Where a line of the material contains the string "spacingRight", copy that line.

- Opening Delimiter -

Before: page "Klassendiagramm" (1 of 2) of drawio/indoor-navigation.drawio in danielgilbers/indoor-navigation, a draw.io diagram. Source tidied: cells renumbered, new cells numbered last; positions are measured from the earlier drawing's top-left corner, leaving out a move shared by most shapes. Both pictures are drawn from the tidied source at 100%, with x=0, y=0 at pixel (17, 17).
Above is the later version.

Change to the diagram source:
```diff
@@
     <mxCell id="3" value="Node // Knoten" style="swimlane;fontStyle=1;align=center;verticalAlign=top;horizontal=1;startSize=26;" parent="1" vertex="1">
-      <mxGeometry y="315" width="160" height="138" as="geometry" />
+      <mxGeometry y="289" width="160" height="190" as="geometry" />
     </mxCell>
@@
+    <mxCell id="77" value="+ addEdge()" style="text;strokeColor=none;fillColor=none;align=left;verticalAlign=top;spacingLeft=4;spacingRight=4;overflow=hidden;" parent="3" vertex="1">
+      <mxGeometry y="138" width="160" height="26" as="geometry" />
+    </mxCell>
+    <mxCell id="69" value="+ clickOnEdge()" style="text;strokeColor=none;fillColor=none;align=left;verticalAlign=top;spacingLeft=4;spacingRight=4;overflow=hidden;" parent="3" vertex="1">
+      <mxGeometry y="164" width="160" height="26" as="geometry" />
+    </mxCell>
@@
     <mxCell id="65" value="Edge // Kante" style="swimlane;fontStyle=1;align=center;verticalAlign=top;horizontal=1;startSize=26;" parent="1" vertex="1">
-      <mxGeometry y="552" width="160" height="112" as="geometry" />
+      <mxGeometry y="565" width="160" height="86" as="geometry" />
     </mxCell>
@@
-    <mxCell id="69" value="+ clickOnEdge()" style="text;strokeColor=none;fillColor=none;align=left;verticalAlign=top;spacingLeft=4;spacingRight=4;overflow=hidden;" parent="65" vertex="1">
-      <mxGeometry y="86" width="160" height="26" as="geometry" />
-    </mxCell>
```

- Closing Delimiter -
- Opening Delimiter -

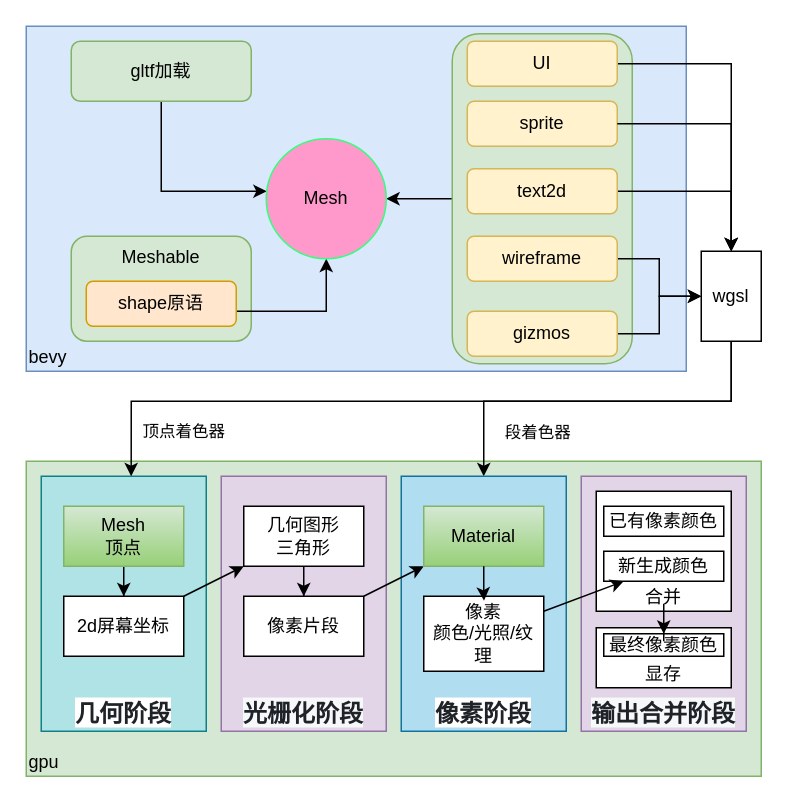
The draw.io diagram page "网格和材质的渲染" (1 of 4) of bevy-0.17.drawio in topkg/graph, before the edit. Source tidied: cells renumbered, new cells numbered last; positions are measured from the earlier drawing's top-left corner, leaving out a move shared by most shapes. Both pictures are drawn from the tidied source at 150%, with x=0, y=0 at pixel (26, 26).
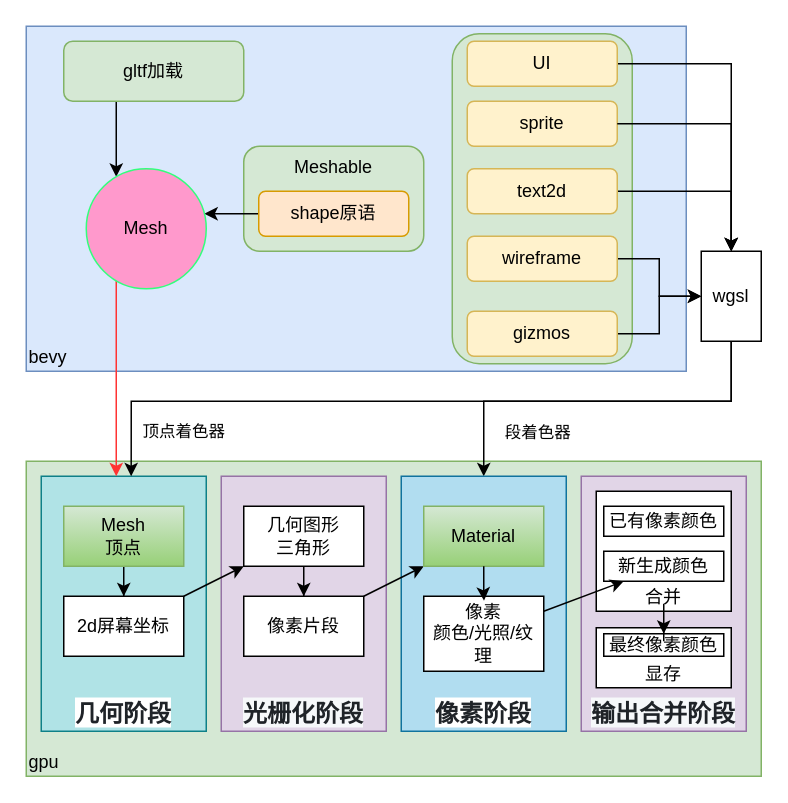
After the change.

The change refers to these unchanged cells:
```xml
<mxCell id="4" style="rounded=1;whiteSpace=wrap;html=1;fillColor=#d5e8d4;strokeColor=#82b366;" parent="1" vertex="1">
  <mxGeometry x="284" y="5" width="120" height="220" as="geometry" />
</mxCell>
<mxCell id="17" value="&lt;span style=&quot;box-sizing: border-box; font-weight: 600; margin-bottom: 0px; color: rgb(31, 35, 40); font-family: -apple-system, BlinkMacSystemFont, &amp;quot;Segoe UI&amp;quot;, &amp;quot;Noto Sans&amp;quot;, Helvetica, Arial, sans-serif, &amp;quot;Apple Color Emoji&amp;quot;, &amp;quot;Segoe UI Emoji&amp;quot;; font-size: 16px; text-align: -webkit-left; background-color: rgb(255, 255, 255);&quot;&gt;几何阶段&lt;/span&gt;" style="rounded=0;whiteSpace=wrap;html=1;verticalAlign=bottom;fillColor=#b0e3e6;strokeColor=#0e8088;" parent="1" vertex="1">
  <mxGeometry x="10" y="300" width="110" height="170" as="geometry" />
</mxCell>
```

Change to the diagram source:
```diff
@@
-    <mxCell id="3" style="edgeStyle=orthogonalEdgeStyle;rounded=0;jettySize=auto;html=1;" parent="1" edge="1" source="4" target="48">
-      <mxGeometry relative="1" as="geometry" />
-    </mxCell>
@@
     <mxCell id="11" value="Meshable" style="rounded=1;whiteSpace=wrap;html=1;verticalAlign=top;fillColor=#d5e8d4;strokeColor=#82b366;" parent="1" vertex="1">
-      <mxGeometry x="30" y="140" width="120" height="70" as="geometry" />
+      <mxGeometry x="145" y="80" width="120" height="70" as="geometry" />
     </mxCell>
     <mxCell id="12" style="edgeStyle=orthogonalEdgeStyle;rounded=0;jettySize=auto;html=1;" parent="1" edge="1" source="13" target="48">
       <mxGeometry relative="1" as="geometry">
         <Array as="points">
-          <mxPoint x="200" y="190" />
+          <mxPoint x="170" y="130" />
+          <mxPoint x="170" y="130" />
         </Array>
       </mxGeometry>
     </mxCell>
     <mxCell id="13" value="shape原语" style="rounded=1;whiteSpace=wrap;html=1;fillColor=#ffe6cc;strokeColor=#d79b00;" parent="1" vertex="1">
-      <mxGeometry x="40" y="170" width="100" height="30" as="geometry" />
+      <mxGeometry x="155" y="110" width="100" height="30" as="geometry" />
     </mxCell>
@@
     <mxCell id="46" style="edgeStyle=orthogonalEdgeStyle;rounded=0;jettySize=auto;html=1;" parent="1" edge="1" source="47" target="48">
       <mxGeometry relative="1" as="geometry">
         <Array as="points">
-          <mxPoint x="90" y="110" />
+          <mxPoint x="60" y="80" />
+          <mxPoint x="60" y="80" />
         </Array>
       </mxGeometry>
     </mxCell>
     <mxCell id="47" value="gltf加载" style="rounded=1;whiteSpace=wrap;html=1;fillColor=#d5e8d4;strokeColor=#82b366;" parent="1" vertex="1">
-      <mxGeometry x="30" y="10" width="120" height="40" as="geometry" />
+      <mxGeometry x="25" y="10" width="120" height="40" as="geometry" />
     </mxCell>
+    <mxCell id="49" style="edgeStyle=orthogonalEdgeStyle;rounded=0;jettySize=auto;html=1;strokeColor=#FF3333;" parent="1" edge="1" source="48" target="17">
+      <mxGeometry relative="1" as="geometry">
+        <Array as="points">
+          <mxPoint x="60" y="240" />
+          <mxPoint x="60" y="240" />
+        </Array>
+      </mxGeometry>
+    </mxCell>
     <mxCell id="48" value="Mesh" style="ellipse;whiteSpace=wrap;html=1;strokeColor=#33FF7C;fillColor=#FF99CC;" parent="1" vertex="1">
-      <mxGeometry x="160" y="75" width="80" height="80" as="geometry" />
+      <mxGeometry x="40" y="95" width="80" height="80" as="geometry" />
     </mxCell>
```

- Closing Delimiter -
- Opening Delimiter -

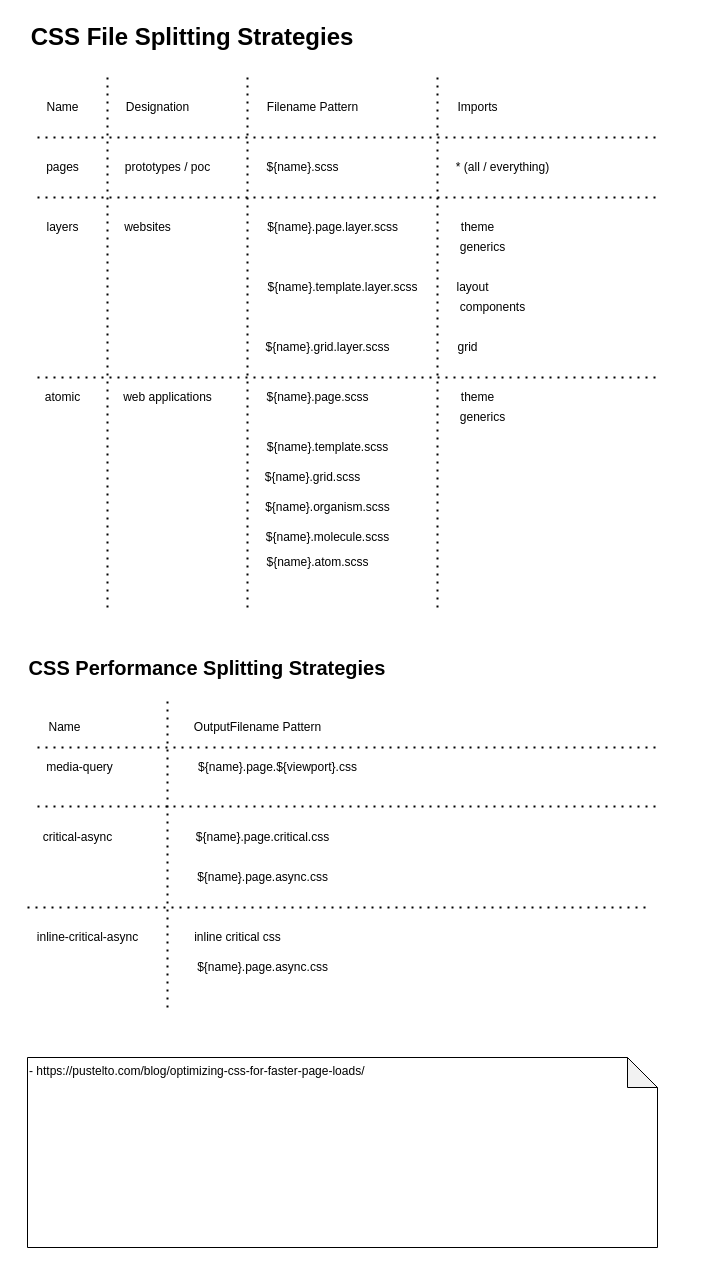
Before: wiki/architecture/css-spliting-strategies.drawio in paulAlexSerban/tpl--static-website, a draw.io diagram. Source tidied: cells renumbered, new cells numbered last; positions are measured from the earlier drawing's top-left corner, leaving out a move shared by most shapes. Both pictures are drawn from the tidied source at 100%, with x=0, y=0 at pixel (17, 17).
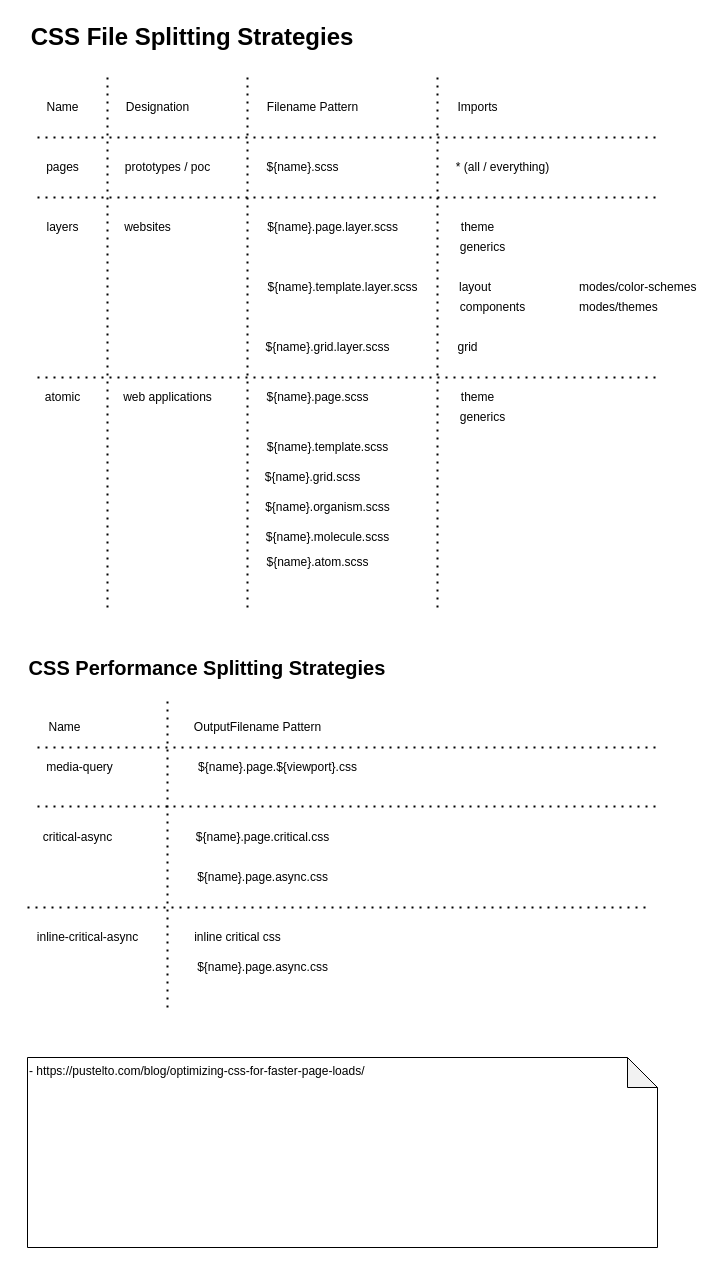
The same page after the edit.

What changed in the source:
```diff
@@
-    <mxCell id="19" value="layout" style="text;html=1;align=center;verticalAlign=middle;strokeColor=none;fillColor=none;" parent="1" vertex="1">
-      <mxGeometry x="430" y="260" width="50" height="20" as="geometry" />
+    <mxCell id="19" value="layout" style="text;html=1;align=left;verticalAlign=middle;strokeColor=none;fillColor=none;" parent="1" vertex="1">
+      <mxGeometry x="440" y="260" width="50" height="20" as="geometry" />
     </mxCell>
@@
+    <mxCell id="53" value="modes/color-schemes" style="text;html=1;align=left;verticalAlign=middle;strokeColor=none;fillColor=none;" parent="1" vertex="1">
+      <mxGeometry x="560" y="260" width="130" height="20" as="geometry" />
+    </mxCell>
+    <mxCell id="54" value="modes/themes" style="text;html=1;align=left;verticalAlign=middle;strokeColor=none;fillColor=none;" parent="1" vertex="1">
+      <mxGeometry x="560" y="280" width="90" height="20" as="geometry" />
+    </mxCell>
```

- Closing Delimiter -

_SOLUTION_:
+    <mxCell id="77" value="+ addEdge()" style="text;strokeColor=none;fillColor=none;align=left;verticalAlign=top;spacingLeft=4;spacingRight=4;overflow=hidden;" parent="3" vertex="1">
+    <mxCell id="69" value="+ clickOnEdge()" style="text;strokeColor=none;fillColor=none;align=left;verticalAlign=top;spacingLeft=4;spacingRight=4;overflow=hidden;" parent="3" vertex="1">
-    <mxCell id="69" value="+ clickOnEdge()" style="text;strokeColor=none;fillColor=none;align=left;verticalAlign=top;spacingLeft=4;spacingRight=4;overflow=hidden;" parent="65" vertex="1">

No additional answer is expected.